Picher is a ghost town and former city in Ottawa County, Oklahoma, United States. It was formerly a center of lead and zinc mining. Discoveries of ground contamination and the possibility of a cave-in of mines under the city have prompted its population to evacuate, and the nearby town of Cardin is following suit. As a result, Picher's population plummeted from 1,640 at the 2000 census to 20 at the 2010 census. The city is within the boundaries of the Tar Creek Superfund site.

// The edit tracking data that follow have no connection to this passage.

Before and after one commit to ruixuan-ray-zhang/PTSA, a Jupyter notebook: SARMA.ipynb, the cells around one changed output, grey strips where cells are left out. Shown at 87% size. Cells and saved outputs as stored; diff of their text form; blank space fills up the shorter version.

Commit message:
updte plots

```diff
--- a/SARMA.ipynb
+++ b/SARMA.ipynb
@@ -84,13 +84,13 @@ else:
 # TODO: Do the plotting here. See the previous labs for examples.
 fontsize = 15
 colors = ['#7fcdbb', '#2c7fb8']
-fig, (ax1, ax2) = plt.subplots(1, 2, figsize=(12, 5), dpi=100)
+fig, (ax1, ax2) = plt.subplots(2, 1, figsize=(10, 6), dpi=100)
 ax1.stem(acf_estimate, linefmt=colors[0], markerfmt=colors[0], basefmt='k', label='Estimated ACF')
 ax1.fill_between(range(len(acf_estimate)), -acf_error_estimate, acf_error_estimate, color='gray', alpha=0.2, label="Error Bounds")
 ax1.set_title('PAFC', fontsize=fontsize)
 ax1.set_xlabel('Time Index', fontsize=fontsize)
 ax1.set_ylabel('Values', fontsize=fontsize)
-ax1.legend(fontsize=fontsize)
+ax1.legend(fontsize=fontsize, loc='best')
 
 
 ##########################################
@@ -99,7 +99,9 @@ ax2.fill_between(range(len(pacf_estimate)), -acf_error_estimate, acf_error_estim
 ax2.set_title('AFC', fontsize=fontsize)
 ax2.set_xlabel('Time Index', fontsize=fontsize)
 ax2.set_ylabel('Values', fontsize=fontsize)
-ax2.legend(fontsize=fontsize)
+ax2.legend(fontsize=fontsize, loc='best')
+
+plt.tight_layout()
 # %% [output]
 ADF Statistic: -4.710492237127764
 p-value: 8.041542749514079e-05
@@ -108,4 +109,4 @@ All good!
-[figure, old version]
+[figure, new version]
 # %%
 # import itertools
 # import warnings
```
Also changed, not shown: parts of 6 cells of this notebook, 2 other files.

In 1913, as the Tri-State district expanded, lead and zinc ore was discovered on Harry Crawfish's claim and mining began. A townsite developed overnight around the new workings and was named Picher in honor of O. S. Picher, owner of Picher Lead Company. Incorporated in 1918, by 1920 Picher had a population of 9,726. Peak population occurred at 14,252 in 1926 followed by a gradual decline paralleling a decrease in mining activity, to 2,553 by 1960.

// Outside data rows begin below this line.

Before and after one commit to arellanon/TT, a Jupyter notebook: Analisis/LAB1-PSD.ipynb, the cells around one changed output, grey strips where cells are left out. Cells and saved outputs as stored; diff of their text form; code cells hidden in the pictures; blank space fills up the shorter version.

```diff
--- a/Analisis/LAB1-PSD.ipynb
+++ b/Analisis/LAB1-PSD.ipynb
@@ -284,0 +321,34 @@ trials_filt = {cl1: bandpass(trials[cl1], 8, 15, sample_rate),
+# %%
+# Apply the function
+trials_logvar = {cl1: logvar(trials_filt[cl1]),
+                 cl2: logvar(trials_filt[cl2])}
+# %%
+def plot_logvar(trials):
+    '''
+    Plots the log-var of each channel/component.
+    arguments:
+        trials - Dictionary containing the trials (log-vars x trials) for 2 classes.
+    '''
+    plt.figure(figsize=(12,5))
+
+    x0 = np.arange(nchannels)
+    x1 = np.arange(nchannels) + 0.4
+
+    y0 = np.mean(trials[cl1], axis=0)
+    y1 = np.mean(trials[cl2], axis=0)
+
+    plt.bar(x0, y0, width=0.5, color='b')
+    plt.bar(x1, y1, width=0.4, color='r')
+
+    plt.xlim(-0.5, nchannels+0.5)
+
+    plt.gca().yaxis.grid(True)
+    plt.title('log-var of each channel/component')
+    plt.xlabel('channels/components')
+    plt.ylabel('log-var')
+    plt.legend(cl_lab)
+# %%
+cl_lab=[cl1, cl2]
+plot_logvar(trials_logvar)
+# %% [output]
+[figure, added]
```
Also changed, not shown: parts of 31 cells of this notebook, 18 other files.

The Picher area became the most productive lead-zinc mining field in the Tri-State district producing over $20 billion worth of ore between 1917 and 1947. More than fifty percent of the lead and zinc metal used during World War I were produced by the Picher district. At its peak over 14,000 miners worked the mines and another 4,000 worked in mining services. Many of these workers commuted by an extensive trolley system from as far away as Joplin and Carthage, Missouri. Mining ceased in 1967 and water pumping from the mines ceased. The contaminated water from some 14,000 abandoned mine shafts, 70 million tons of mine tailings, and 36 million tons of mill sand and sludge remained as a huge environmental cleanup problem. The area became part of the Tar Creek Superfund site.